> **Recorded information**
^^^^^^^^
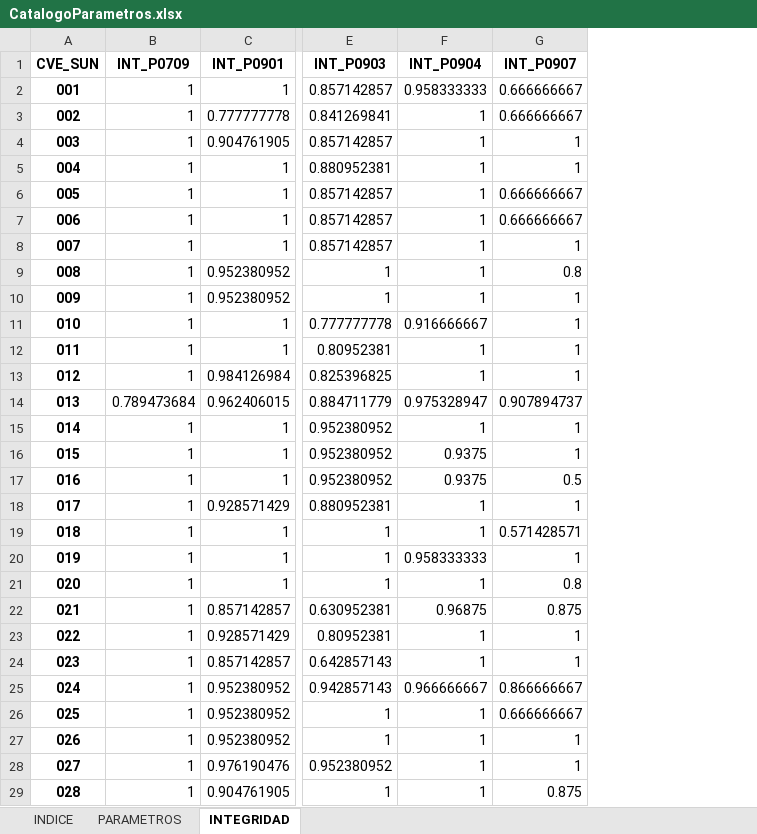
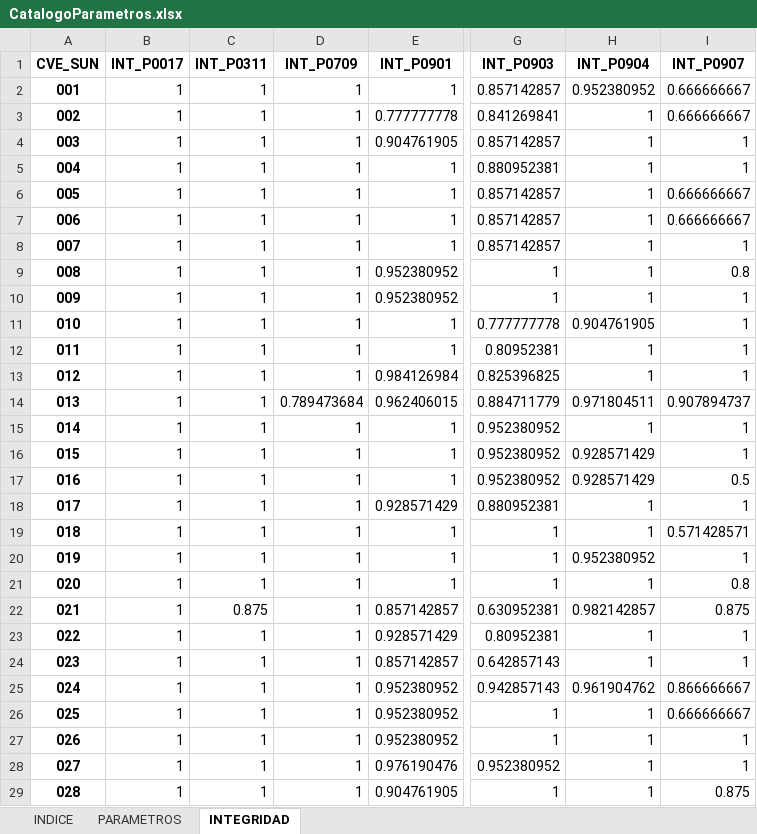
Before and after one commit to INECC-PCCS/01_Dmine, an Excel workbook: 00_Parametros/CatalogoParametros.xlsx, sheet INTEGRIDAD, drawn as a sheet; only a part is shown, gaps mark what is left out; values as stored, in another font and other column widths than the file's, no borders; addresses are those after the commit; the diff covers the shown part only; the diff names each change by its address in the sheet, - before the commit and + after, or states it on an @@ line.

```diff
--- a/00_Parametros/CatalogoParametros.xlsx (sheet INTEGRIDAD)
+++ b/00_Parametros/CatalogoParametros.xlsx (sheet INTEGRIDAD)
+column B (INT_P0017), rows 2-29: all 1
+column C (INT_P0311), rows 2-29: 1 | 1 | 1 | 1 | 1 | 1 | 1 | 1 | 1 | 1 | 1 | 1 | 1 | 1 | 1 | 1 | 1 | 1 | 1 | 1 | 0.875 | 1 | 1 | 1 | 1 | 1 | 1 | 1
-H2 (INT_P0904): 0.958333333
+H2 (INT_P0904): 0.952380952
-H11 (INT_P0904): 0.916666667
+H11 (INT_P0904): 0.904761905
-H14 (INT_P0904): 0.975328947
+H14 (INT_P0904): 0.971804511
-H16:H17 (INT_P0904): 0.9375
+H16:H17 (INT_P0904): 0.928571429
-H20 (INT_P0904): 0.958333333
+H20 (INT_P0904): 0.952380952
-H22 (INT_P0904): 0.96875
+H22 (INT_P0904): 0.982142857
-H25 (INT_P0904): 0.966666667
+H25 (INT_P0904): 0.961904762
```
Also changed, not shown: 16 edited cells elsewhere in this sheet, sheet INDICE, sheet PARAMETROS, hidden cells, 09_BienesAmbientalesYServiciosPublicos/P0904/P0904.xlsx, 09_BienesAmbientalesYServiciosPublicos/P0907/P0907.xlsx, 15 other files.
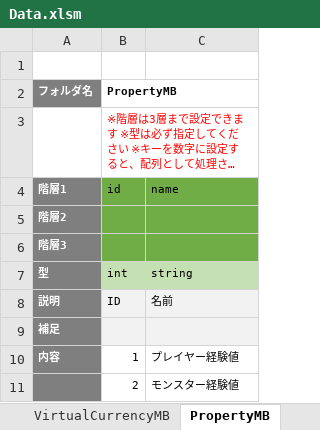
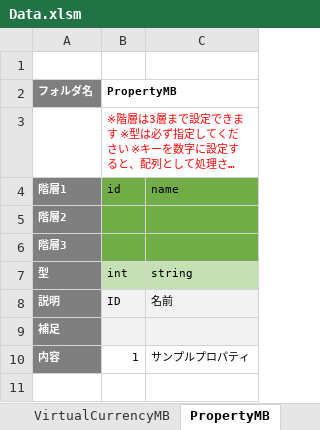
Before and after one commit to kimkimkimkimkim/PuzzleMonster, an Excel workbook: Assets/PlayFabData/Excel/Data.xlsm, sheet PropertyMB, drawn as a sheet; long unchanged cells end in …; values as stored, in another font and other column widths than the file's, no borders; charts and pictures not drawn; the diff names each change by its address in the sheet, - before the commit and + after, or states it on an @@ line.

```diff
--- a/Assets/PlayFabData/Excel/Data.xlsm (sheet PropertyMB)
+++ b/Assets/PlayFabData/Excel/Data.xlsm (sheet PropertyMB)
-C10: プレイヤー経験値
+C10: サンプルプロパティ
-row 11:  | 2 | モンスター経験値
```
Also changed, not shown: sheet BundleMB, sheet VirtualCurrencyMB, 4 other files.
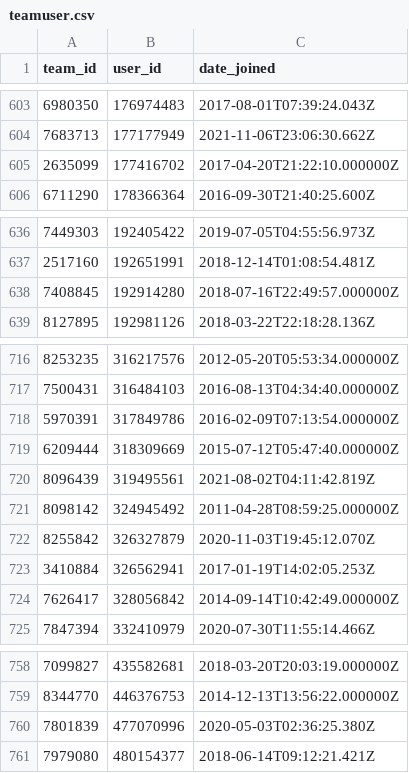
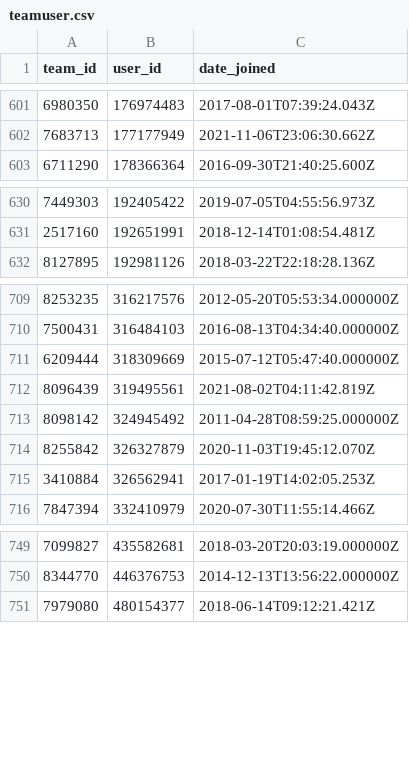
Before and after one commit to prabhumarappan/CS586-project, a CSV file: 3/data/teamuser.csv, drawn as a sheet; only a part is shown, gaps mark what is left out; the diff covers the shown part only; the diff names each change by its address in the sheet, - before the commit and + after, or states it on an @@ line.

```diff
--- a/3/data/teamuser.csv
+++ b/3/data/teamuser.csv
-row 605: 2635099 | 177416702 | 2017-04-20T21:22:10.000000Z
-row 638: 7408845 | 192914280 | 2018-07-16T22:49:57.000000Z
-row 718: 5970391 | 317849786 | 2016-02-09T07:13:54.000000Z
-row 724: 7626417 | 328056842 | 2014-09-14T10:42:49.000000Z
-row 760: 7801839 | 477070996 | 2020-05-03T02:36:25.380Z
```
Also changed, not shown: 9 removed rows elsewhere in this file.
^^^^^^^^
> **Task item**
All of the entries need to be copied exactly, minus any pictures.

> **Answer space**
Before and after one commit to INECC-PCCS/01_Dmine, an Excel workbook: 00_Parametros/CatalogoParametros.xlsx, sheet INTEGRIDAD, drawn as a sheet; only a part is shown, gaps mark what is left out; values as stored, in another font and other column widths than the file's, no borders; addresses are those after the commit; the diff covers the shown part only; the diff names each change by its address in the sheet, - before the commit and + after, or states it on an @@ line.

```diff
--- a/00_Parametros/CatalogoParametros.xlsx (sheet INTEGRIDAD)
+++ b/00_Parametros/CatalogoParametros.xlsx (sheet INTEGRIDAD)
+column B (INT_P0017), rows 2-29: all 1
+column C (INT_P0311), rows 2-29: 1 | 1 | 1 | 1 | 1 | 1 | 1 | 1 | 1 | 1 | 1 | 1 | 1 | 1 | 1 | 1 | 1 | 1 | 1 | 1 | 0.875 | 1 | 1 | 1 | 1 | 1 | 1 | 1
-H2 (INT_P0904): 0.958333333
+H2 (INT_P0904): 0.952380952
-H11 (INT_P0904): 0.916666667
+H11 (INT_P0904): 0.904761905
-H14 (INT_P0904): 0.975328947
+H14 (INT_P0904): 0.971804511
-H16:H17 (INT_P0904): 0.9375
+H16:H17 (INT_P0904): 0.928571429
-H20 (INT_P0904): 0.958333333
+H20 (INT_P0904): 0.952380952
-H22 (INT_P0904): 0.96875
+H22 (INT_P0904): 0.982142857
-H25 (INT_P0904): 0.966666667
+H25 (INT_P0904): 0.961904762
```
Also changed, not shown: 16 edited cells elsewhere in this sheet, sheet INDICE, sheet PARAMETROS, hidden cells, 09_BienesAmbientalesYServiciosPublicos/P0904/P0904.xlsx, 09_BienesAmbientalesYServiciosPublicos/P0907/P0907.xlsx, 15 other files.
Before and after one commit to kimkimkimkimkim/PuzzleMonster, an Excel workbook: Assets/PlayFabData/Excel/Data.xlsm, sheet PropertyMB, drawn as a sheet; long unchanged cells end in …; values as stored, in another font and other column widths than the file's, no borders; charts and pictures not drawn; the diff names each change by its address in the sheet, - before the commit and + after, or states it on an @@ line.

```diff
--- a/Assets/PlayFabData/Excel/Data.xlsm (sheet PropertyMB)
+++ b/Assets/PlayFabData/Excel/Data.xlsm (sheet PropertyMB)
-C10: プレイヤー経験値
+C10: サンプルプロパティ
-row 11:  | 2 | モンスター経験値
```
Also changed, not shown: sheet BundleMB, sheet VirtualCurrencyMB, 4 other files.
Before and after one commit to prabhumarappan/CS586-project, a CSV file: 3/data/teamuser.csv, drawn as a sheet; only a part is shown, gaps mark what is left out; the diff covers the shown part only; the diff names each change by its address in the sheet, - before the commit and + after, or states it on an @@ line.

```diff
--- a/3/data/teamuser.csv
+++ b/3/data/teamuser.csv
-row 605: 2635099 | 177416702 | 2017-04-20T21:22:10.000000Z
-row 638: 7408845 | 192914280 | 2018-07-16T22:49:57.000000Z
-row 718: 5970391 | 317849786 | 2016-02-09T07:13:54.000000Z
-row 724: 7626417 | 328056842 | 2014-09-14T10:42:49.000000Z
-row 760: 7801839 | 477070996 | 2020-05-03T02:36:25.380Z
```
Also changed, not shown: 9 removed rows elsewhere in this file.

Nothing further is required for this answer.